Vodafone plans to close mail accounts at the end of November. It will affect customers with Vodafone, iHug, Clear and Paradise email addresses among others.
The company advised customers to switch to free mail accounts with either Google's Gmail or Microsoft's Outlook Mail.
To help the transition Vodafone will continue to forward customer's mail from its addresses to new accounts so long as they remain Vodafone customers. That way customers will able to continue using their old addresses for other online services which require an email address.
In a statement the company said it was quitting mail after problems with spam and delayed mail messages.

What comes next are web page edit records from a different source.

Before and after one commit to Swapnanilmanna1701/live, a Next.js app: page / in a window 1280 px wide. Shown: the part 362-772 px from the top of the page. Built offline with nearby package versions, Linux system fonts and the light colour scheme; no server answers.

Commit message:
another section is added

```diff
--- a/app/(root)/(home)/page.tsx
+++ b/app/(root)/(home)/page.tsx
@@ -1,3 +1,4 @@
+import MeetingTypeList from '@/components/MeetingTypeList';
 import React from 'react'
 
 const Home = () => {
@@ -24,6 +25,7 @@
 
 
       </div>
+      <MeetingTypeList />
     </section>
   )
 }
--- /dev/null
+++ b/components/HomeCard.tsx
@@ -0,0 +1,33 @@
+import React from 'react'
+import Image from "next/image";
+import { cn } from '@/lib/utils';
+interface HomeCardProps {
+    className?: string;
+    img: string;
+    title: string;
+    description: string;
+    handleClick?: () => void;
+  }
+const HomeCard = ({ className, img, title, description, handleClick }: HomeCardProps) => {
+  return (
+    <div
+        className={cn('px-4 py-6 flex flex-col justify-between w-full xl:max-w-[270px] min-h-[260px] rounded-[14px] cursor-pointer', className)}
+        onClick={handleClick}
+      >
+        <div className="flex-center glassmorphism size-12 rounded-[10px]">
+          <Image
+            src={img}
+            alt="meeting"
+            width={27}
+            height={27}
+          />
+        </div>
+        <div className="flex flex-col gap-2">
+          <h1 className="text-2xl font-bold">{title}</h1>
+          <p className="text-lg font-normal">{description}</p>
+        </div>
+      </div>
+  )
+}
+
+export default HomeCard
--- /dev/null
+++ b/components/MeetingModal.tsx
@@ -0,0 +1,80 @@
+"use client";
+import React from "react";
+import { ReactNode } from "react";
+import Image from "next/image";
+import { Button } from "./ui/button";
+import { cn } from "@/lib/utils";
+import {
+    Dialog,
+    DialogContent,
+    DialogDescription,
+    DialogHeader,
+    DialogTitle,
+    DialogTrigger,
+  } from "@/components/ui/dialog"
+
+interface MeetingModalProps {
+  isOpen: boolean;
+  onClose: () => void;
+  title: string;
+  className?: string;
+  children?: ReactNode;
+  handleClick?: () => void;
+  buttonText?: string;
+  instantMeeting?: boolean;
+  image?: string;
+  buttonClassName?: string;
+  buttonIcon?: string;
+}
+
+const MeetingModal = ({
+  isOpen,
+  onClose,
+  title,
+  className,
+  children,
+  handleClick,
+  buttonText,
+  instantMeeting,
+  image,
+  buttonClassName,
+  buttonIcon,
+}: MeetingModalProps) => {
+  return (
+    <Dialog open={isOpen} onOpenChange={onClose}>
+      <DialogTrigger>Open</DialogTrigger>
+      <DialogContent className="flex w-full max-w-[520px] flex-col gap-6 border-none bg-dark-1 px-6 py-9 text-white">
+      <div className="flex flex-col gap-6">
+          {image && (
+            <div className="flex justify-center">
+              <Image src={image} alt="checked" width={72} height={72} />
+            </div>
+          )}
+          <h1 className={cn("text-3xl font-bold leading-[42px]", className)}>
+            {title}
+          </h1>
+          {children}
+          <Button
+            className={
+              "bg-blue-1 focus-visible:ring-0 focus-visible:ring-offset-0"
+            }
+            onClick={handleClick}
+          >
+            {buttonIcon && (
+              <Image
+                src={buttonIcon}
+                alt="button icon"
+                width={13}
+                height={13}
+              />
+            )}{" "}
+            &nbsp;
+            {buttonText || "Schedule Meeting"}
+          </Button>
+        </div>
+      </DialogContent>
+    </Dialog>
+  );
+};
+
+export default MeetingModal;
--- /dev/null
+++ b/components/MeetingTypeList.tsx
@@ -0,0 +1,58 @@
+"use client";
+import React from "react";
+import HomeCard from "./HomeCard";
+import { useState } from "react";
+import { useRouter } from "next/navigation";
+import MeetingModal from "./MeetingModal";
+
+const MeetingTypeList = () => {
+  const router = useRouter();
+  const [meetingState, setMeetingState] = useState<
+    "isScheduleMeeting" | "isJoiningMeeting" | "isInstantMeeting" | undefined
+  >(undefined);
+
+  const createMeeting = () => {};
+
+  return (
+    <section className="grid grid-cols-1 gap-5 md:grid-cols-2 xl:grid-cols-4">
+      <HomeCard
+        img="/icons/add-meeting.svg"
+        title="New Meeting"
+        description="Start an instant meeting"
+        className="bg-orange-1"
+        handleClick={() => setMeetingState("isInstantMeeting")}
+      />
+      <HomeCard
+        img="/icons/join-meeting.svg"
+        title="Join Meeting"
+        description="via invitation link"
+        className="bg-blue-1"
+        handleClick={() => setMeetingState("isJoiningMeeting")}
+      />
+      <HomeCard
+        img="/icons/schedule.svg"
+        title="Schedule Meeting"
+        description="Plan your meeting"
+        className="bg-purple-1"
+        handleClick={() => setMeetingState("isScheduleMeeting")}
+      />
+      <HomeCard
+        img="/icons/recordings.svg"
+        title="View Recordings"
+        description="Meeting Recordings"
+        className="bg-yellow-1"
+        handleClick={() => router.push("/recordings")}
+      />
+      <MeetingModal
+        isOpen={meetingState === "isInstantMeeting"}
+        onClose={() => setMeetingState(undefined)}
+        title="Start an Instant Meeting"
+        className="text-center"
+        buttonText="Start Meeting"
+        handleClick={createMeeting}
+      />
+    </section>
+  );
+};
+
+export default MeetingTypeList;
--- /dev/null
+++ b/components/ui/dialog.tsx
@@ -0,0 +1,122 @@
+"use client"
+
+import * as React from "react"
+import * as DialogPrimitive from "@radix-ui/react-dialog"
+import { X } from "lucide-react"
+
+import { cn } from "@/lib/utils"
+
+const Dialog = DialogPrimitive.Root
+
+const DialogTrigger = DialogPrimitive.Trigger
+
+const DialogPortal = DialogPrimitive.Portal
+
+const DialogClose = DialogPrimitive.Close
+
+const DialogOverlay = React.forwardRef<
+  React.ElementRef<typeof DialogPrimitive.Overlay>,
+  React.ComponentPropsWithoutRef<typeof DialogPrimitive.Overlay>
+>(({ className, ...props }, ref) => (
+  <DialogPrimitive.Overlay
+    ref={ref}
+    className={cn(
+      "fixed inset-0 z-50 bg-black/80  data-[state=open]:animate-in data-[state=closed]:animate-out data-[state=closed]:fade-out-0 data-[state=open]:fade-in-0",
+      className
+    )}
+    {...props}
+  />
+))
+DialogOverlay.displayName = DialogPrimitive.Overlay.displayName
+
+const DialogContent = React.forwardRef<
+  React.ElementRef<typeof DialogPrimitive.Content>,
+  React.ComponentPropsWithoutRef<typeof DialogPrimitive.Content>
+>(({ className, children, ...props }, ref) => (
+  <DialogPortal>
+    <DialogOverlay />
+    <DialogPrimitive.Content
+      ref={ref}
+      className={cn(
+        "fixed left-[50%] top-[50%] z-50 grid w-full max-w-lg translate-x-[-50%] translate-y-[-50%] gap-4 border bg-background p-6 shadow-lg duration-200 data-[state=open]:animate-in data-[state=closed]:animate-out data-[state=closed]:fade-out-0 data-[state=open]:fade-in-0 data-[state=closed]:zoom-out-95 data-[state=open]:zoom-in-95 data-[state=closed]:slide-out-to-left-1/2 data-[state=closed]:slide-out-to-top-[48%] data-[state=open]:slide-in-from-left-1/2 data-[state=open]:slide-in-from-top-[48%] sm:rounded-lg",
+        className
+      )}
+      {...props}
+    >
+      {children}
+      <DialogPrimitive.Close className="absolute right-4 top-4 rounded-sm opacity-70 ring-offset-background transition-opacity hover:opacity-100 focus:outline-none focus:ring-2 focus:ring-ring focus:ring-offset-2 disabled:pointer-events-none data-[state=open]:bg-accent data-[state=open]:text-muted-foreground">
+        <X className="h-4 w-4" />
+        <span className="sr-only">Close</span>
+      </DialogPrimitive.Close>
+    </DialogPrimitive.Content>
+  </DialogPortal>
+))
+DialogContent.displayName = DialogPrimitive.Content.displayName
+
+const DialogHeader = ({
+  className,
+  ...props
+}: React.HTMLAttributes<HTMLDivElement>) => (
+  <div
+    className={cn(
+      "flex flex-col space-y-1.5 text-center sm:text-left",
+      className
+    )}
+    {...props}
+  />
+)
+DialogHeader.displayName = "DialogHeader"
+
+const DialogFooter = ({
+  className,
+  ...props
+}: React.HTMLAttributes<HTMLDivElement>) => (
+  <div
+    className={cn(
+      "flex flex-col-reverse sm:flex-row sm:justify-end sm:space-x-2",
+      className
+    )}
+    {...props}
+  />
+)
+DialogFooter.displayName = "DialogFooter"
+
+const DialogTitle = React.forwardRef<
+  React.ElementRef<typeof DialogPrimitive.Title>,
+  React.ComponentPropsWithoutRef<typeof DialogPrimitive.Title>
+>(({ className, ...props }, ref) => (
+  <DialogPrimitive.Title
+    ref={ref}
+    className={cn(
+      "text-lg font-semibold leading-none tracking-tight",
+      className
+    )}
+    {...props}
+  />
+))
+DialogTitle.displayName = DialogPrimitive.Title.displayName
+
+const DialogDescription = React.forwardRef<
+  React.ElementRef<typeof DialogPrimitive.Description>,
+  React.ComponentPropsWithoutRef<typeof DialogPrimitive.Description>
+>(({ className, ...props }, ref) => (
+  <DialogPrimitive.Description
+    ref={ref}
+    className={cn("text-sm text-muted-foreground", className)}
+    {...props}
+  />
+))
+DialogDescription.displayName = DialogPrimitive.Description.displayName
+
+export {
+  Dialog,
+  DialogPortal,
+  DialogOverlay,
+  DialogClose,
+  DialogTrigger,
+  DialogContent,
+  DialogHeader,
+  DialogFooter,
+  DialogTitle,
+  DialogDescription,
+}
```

Vodafone consumer director Matt Williams said customers had told Vodafone its email service was no longer delivering the experience they needed.
Within days Vodafone customers were airing grievances about the move on social networks and traditional media. Some pointed out that three months notice is not enough to make provision for a change. Others mentioned how difficult it can be to move large amounts of mail to another service provider, especially if they use their own domain name with a mail account.
The story was dealt with at some length on Radio New Zealand's Nine to Noon show. A Vodafone business customer said he thought the move would cost him around $20,000.
Vodafone isn't the first telco to have problems with email. Earlier this year Spark moved its customers from Yahoo to a service run by Auckland based SMX. Yahoo Mail was a thorn in Spark's side for a decade. Customers experienced high levels of spam and the service had two major security breaches.
During the switch, Spark took pains to keep customers informed about changes and to provide them with plenty of warning in advance.
It may seem quaint and old-fashioned to offer ISP email in 2017, yet for many customers, especially older users, it remains an important communications channel.
Switching mail accounts can be trivial, but it isn't always, especially when there are domain names and vast message archives to deal with.
While Gmail and Outlook are popular, they are far from ideal and only free in some circumstances. Business customers pay to get full functionality or a personalised email address. Meanwhile Google mines Gmail messages for information so it can target advertising at customers.